**Work request**
The required output is all lines below that contain the word "import".

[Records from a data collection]
=======

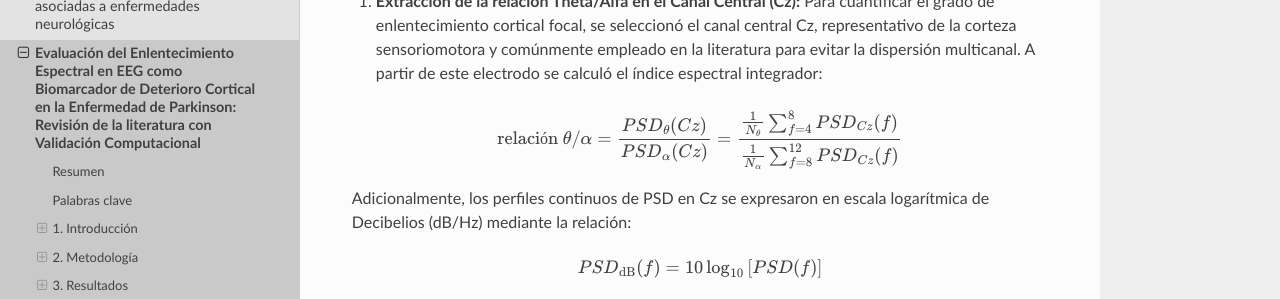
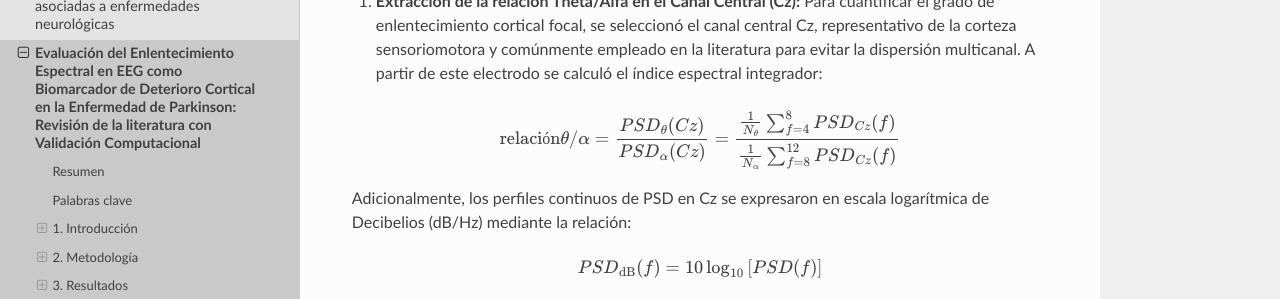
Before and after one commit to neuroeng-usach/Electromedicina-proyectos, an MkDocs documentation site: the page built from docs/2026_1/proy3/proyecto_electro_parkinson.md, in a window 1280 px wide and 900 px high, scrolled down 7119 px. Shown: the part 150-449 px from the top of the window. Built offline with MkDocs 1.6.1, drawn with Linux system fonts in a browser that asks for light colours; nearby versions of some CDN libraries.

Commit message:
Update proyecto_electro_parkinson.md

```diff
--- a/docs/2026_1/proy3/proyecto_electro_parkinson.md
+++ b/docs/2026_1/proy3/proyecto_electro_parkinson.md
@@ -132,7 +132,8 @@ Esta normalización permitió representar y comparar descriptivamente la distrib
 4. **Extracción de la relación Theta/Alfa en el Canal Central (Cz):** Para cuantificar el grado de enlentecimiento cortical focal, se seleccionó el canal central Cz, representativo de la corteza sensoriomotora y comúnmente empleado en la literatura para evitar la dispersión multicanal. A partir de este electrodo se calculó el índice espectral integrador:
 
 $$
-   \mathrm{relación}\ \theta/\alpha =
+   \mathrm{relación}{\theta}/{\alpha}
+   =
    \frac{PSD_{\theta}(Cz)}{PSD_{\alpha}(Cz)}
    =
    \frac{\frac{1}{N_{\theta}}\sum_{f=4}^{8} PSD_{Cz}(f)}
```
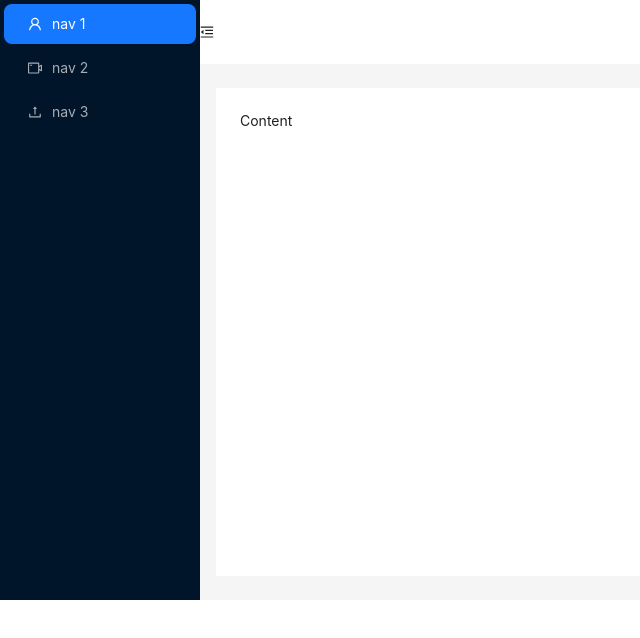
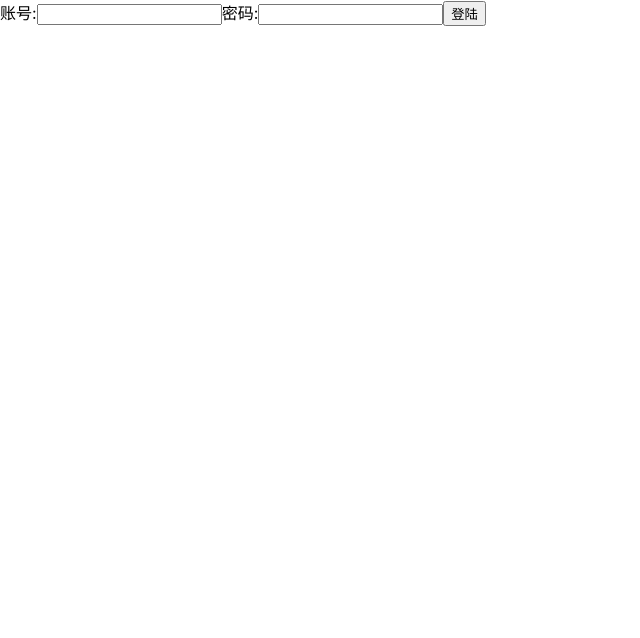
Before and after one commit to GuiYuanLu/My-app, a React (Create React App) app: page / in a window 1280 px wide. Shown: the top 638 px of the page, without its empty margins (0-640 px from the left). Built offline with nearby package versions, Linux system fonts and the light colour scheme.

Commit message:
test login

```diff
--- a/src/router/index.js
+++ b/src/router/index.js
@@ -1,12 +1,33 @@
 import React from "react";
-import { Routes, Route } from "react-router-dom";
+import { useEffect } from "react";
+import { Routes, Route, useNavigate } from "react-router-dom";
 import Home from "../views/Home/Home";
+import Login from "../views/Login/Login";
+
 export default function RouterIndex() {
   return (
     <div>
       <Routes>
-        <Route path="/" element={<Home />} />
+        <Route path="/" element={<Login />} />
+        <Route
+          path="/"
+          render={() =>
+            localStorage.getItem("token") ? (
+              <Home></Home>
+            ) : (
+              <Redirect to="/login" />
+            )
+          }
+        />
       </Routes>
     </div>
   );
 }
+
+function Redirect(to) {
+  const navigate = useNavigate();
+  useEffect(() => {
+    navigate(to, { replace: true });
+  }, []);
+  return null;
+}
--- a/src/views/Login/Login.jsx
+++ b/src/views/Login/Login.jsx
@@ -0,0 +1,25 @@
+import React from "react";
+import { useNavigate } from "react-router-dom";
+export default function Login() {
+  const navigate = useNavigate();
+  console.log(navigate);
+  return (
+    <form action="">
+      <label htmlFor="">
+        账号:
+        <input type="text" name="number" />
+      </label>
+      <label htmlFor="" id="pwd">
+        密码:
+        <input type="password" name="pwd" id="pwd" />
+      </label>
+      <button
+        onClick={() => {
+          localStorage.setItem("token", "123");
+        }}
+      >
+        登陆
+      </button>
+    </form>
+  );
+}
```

=======

**Written answer**
 import React from "react";
-import { Routes, Route } from "react-router-dom";
+import { useEffect } from "react";
+import { Routes, Route, useNavigate } from "react-router-dom";
 import Home from "../views/Home/Home";
+import Login from "../views/Login/Login";
+import React from "react";
+import { useNavigate } from "react-router-dom";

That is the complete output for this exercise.